Scrutiny of water-use policies and regulations, and concern that provincial governments across Canada need to better regulate industrial water use, have become more prominent in recent years, particularly after the recent droughts in B.C. and Alberta.
This increased scrutiny of the impacts of mining operations on surface and groundwater could have broad implications for mining and energy projects, including curtailing project development through the refusal to issue or renew water licences on terms that make mining projects feasible.
A recent example includes a Northwest Territories mining project where the regulator has warned the project proponent that it could lose one of its water licences for failure to comply with requirements for spring water sampling. Other examples from the energy sector should also be considered highly relevant to Canada’s miners. Of note is the British Columbia government’s 2015 decision to cancel a pre-existing water licence related to fracking activities after the government’s determination that the original issuance was based on poor science and that the proponent did not properly consult with the affected First Nations.
In some Canadian jurisdictions, the statutory regime is catching up with the increasing concerns around water use by the natural resource sector. For example, in B.C., the provincial government passed a Water Sustainability Act in May 2014 that introduces the first substantial changes to the province’s water-use laws in over 100 years.
The new statute, which came into force on Jan. 1, 2016, extends the water-use regime from surface water (lakes and streams) to groundwater (which is pumped from wells); regulates water use in times of scarcity to address impacts of droughts and other water shortages; provides for a more comprehensive consideration of environmental issues relating to water use; and allows for the prioritization of certain water uses for environmental, domestic and animal purposes.
While B.C. undergoes some of the most significant changes to water-use legislation in recent years, other Canadian jurisdictions are also moving forward with changes impacting water use.

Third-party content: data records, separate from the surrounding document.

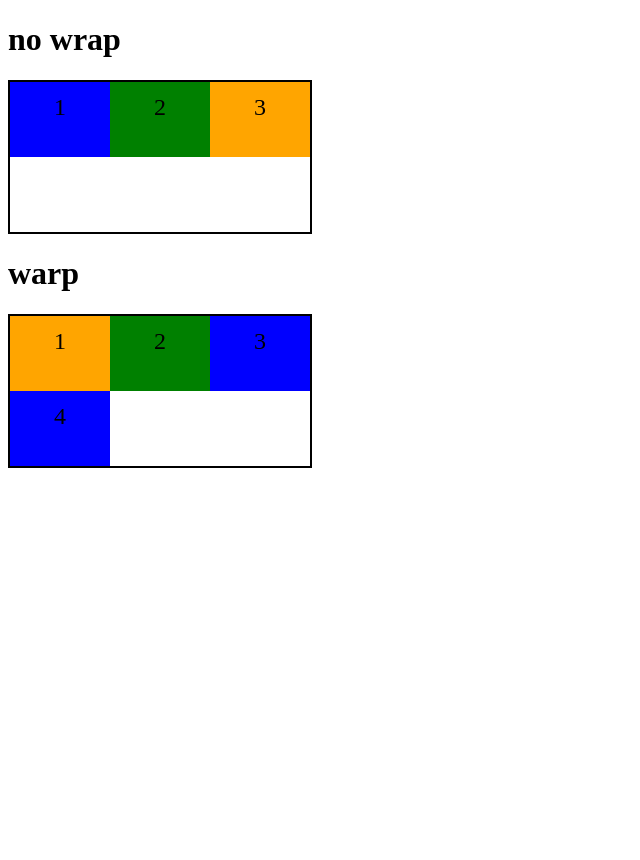
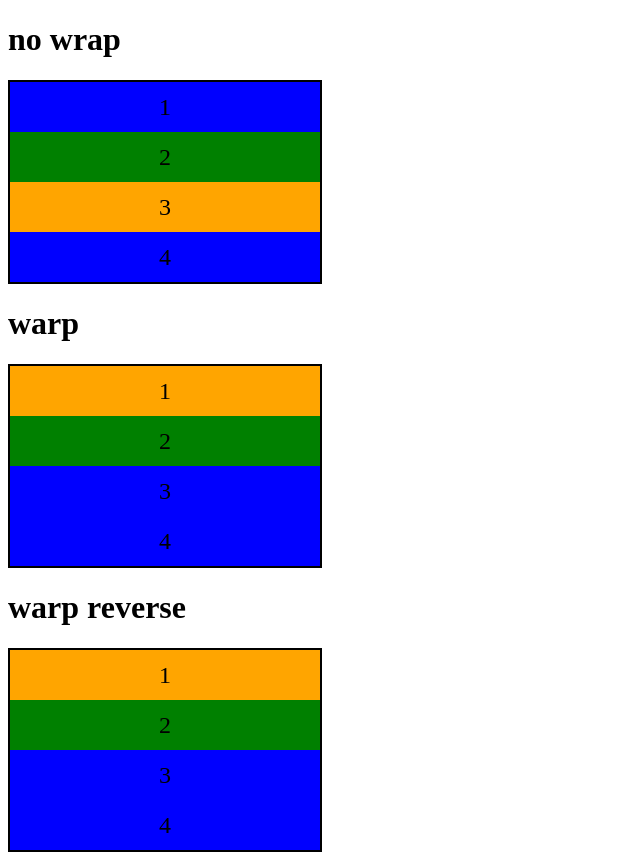
Before and after one commit to Celithoi/git-desafio-github, a plain HTML site: page BootCamp/Pratica_flex_warp/flex_warp.html in a window 1280 px wide. Shown: the whole page, without its empty margins (0-640 px from the left). Before the commit the page ends 800 px from the top, so only its background shows below. Drawn offline with Linux system fonts and the light colour scheme.

Commit message:
Update flex_warp.html
mais novidade css

```diff
--- a/BootCamp/Pratica_flex_warp/flex_warp.html
+++ b/BootCamp/Pratica_flex_warp/flex_warp.html
@@ -8,10 +8,21 @@
 <style>
 
     .flex-container{
+       /*
         display: flex;
         height: 150px;
         border: 2px solid black;
         max-width: 300px;
+        */
+
+        display: flex;
+        border: 2px solid black;
+        max-width: 310px;
+        flex-direction: column;
+
+        mudando isso eu teria uma função alinhada lateralmente.
+
+
     }
 
     .item{
@@ -29,6 +40,9 @@
 
     .wrap{
         flex-wrap: wrap;
+    }
+    .wrap-reverse{
+        flex-wrap: wrap-reverse;
     }
 
     .blue{
@@ -52,6 +66,7 @@
         <div class="item blue">1</div>
         <div class="item green">2</div>
         <div class="item orange">3</div>
+        <div class="item blue">4</div>
     </div>
 
     <h1>warp</h1>
@@ -63,7 +78,14 @@
         <div class="item blue">4</div>
     </div>
 
+    <h1>warp reverse</h1>
 
+    <div class="flex-container wrap-reverse">
+        <div class="item orange">1</div>
+        <div class="item green">2</div>
+        <div class="item blue">3</div>
+        <div class="item blue">4</div>
+    </div>
 
 </body>
 </html>
```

Federal Bill S-6, the Yukon and Nunavut Regulatory Improvement Act (YNRIA), amended both the Yukon Environmental and Socio-economic Assessment Act and the Nunavut Waters and Nunavut Surface Rights Tribunal Act after receiving royal assent on June 18, 2015.
One of the most important and controversial changes made by the YNRIA is the ability for the federal minister to give binding policy directives to the Yukon Environmental and Socio-economic Assessment Board.
Opponents of this change argue that it shifts the power balance in favour of the federal government in negotiations between First Nations and the governments of Yukon and Canada.
Notably, a federal power to make policy directives is not unique to the YNRIA: the same legislative power exists in the Northwest Territories’ Mackenzie Valley Resource Management Act, which governs the decision-making boards that regulate the use of land and water and conduct environmental assessments of proposed developments in the Mackenzie Valley.
Though water use is largely provincially regulated, there is also a complicated network of federal legislation with the potential to significantly impact the regulation of water use, including: the Fisheries Act, Fish Protection Act, Canadian Environmental Assessment Act, Navigation Protection Act, National Energy Board Act and Species at Risk Act.
Constitutionally, the provincial governments have jurisdiction over water use while the federal government has jurisdiction over fisheries, navigation, federal lands (including lands administered under the Indian Act) and international relations, as well as responsibilities for agriculture, health and the environment.
This division of powers often results in overlapping legislation, and water-use regulation is a clear example of this overlap.
Jurisdictional rights to regulate water use can be further impacted by complex historical agreements between the federal government and certain provinces, and by a growing body of Canadian constitutional and aboriginal law.
As water use becomes an increasingly central environmental and social issue, mining companies may be compelled to place greater investment in water management.
Particular attention must be paid to the evolving network of law and legislation, both at the provincial and federal levels, to ensure that they meet their obligations in connection with water use in the development and operation of mining projects.
Acquiring and maintaining a real-time understanding of the shifting statutory requirements and limitations imposed by water-licencing regulations will be essential in successfully navigating the issue of project-related water use. It’s an issue that appears to be emerging as a primary one for the development and operation of successful mining projects in Canada.
— Based in Vancouver, Karen MacMillan is a partner at Lawson Lundell LLP. She practises corporate and commercial law with an emphasis on commercial arrangements in the mining sector, including advising on asset-level purchase and sale transactions, joint ventures, royalty agreements, procurement matters and construction and engineering. She can be reached at email@example.com.
Khaled Abdel-Barr is a partner at Lawson Lundell. Based in Vancouver, his practice includes corporate/commercial and mining law, and he advises on a range of mining-related matters domestically and internationally. He can be reached at firstname.lastname@example.org.
Lawson Lundell is a leading western Canadian business law firm with offices in Vancouver, Calgary and Yellowknife. Visit www.lawsonlundell.com for more information.
This article originally appeared in the Jan. 25 issue of The Northern Miner.